- [Work to be completed]:
When a line in the listing contains the string "notebook", pick it out and copy it.

- [Source material]:
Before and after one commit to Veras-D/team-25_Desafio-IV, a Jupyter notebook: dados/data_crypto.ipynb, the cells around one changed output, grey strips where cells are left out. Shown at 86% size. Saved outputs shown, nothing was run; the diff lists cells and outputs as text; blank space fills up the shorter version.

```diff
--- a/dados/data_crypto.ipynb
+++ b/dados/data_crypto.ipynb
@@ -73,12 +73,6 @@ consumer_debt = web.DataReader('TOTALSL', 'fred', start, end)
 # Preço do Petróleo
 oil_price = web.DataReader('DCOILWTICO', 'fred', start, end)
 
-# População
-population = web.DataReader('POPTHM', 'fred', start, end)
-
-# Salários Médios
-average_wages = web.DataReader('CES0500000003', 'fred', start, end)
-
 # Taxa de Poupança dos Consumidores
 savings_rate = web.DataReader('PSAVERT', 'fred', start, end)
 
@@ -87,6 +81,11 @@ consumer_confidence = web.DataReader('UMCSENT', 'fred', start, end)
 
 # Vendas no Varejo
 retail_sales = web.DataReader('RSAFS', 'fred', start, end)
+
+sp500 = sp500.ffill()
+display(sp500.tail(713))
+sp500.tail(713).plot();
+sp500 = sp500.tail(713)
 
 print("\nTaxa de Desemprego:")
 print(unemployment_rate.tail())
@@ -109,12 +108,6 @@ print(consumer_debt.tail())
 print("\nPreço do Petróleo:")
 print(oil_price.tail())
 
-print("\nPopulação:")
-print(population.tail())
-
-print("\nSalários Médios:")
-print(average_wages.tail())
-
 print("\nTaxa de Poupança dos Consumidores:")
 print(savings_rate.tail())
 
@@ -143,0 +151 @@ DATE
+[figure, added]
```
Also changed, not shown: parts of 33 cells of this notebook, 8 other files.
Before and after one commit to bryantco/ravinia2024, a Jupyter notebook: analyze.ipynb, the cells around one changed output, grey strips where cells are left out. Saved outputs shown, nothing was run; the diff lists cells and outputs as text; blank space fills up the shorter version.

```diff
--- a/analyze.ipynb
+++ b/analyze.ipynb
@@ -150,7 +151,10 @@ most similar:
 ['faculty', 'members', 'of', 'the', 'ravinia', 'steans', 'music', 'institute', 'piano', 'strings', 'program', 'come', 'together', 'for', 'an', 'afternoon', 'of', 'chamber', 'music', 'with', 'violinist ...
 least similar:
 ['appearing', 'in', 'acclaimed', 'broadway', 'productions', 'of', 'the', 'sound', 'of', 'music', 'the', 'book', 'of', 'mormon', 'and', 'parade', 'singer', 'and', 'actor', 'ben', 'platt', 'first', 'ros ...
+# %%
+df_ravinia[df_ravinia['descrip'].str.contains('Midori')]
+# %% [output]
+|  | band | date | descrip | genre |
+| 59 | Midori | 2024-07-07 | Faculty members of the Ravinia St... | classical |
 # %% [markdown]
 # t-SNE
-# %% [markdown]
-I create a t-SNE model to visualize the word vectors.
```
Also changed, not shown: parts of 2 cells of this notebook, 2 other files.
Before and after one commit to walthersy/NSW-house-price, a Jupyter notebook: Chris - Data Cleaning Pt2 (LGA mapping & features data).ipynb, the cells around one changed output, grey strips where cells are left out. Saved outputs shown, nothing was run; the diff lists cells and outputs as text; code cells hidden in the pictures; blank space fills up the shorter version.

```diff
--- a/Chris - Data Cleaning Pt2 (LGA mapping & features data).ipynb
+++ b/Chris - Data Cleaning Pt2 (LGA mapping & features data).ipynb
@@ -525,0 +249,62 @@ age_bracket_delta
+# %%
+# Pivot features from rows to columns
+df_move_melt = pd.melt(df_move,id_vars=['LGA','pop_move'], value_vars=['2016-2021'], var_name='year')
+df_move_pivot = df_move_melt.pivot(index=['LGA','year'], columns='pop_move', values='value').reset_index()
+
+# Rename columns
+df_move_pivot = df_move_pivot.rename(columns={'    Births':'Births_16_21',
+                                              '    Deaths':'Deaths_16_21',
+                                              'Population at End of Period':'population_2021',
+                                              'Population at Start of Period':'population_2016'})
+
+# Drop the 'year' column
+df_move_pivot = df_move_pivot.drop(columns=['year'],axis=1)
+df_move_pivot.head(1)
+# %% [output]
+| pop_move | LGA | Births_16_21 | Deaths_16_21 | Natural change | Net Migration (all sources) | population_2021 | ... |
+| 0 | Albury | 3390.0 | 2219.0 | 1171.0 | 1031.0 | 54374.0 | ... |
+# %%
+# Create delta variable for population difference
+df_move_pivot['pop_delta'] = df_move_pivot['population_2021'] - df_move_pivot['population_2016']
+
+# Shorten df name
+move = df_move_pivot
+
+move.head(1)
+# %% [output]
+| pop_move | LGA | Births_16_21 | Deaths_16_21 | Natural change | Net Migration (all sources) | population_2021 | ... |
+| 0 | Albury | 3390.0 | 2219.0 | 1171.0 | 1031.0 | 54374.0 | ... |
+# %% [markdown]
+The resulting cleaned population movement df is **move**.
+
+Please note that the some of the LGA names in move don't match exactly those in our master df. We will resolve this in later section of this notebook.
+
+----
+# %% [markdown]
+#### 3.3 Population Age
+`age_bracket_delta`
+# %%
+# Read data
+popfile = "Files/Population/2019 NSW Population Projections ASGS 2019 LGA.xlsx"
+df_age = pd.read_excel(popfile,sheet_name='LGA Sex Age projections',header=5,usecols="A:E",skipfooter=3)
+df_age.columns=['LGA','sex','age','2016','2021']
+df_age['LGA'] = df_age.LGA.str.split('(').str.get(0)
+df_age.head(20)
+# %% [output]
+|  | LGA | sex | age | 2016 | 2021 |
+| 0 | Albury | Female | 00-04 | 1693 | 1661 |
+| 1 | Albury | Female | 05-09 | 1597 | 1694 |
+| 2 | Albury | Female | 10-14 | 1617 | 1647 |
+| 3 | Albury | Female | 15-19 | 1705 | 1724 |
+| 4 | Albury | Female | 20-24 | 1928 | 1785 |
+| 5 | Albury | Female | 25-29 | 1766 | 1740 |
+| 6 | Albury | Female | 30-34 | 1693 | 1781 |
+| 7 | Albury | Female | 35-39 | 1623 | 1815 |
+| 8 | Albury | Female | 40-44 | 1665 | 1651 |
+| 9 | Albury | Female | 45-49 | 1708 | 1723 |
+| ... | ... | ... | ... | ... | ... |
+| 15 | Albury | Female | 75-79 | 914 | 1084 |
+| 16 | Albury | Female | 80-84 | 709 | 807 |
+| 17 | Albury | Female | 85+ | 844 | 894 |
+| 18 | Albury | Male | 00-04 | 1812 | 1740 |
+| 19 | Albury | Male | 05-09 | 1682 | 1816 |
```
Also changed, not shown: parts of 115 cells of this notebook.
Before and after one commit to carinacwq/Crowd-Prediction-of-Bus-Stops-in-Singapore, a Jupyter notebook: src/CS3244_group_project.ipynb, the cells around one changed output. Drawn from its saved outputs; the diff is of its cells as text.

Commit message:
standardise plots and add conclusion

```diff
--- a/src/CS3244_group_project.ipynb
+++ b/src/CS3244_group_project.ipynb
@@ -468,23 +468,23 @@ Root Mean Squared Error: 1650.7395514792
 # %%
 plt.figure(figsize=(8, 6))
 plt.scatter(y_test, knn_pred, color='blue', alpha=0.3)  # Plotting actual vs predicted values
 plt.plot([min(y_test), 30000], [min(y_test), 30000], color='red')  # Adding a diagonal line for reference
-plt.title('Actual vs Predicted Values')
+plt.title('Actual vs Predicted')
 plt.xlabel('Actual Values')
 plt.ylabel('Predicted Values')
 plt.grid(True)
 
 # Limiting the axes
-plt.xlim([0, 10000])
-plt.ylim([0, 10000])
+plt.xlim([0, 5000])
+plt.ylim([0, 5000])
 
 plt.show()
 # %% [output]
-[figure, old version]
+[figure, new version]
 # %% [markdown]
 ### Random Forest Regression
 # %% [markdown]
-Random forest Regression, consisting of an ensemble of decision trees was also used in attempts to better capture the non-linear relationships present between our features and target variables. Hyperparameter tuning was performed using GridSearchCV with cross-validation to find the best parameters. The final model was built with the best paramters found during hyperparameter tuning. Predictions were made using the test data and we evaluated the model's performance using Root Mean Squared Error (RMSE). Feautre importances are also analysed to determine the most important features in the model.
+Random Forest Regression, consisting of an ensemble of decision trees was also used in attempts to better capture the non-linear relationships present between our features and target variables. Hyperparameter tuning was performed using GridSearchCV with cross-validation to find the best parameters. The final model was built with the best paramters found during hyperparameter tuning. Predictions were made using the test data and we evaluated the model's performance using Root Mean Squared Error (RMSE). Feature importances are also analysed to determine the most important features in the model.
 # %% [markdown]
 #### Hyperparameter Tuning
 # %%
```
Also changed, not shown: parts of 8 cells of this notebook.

- [Solution to this exercise]:
Before and after one commit to Veras-D/team-25_Desafio-IV, a Jupyter notebook: dados/data_crypto.ipynb, the cells around one changed output, grey strips where cells are left out. Shown at 86% size. Saved outputs shown, nothing was run; the diff lists cells and outputs as text; blank space fills up the shorter version.
Also changed, not shown: parts of 33 cells of this notebook, 8 other files.
Before and after one commit to bryantco/ravinia2024, a Jupyter notebook: analyze.ipynb, the cells around one changed output, grey strips where cells are left out. Saved outputs shown, nothing was run; the diff lists cells and outputs as text; blank space fills up the shorter version.
Also changed, not shown: parts of 2 cells of this notebook, 2 other files.
Before and after one commit to walthersy/NSW-house-price, a Jupyter notebook: Chris - Data Cleaning Pt2 (LGA mapping & features data).ipynb, the cells around one changed output, grey strips where cells are left out. Saved outputs shown, nothing was run; the diff lists cells and outputs as text; code cells hidden in the pictures; blank space fills up the shorter version.
+Please note that the some of the LGA names in move don't match exactly those in our master df. We will resolve this in later section of this notebook.
Also changed, not shown: parts of 115 cells of this notebook.
Before and after one commit to carinacwq/Crowd-Prediction-of-Bus-Stops-in-Singapore, a Jupyter notebook: src/CS3244_group_project.ipynb, the cells around one changed output. Drawn from its saved outputs; the diff is of its cells as text.
Also changed, not shown: parts of 8 cells of this notebook.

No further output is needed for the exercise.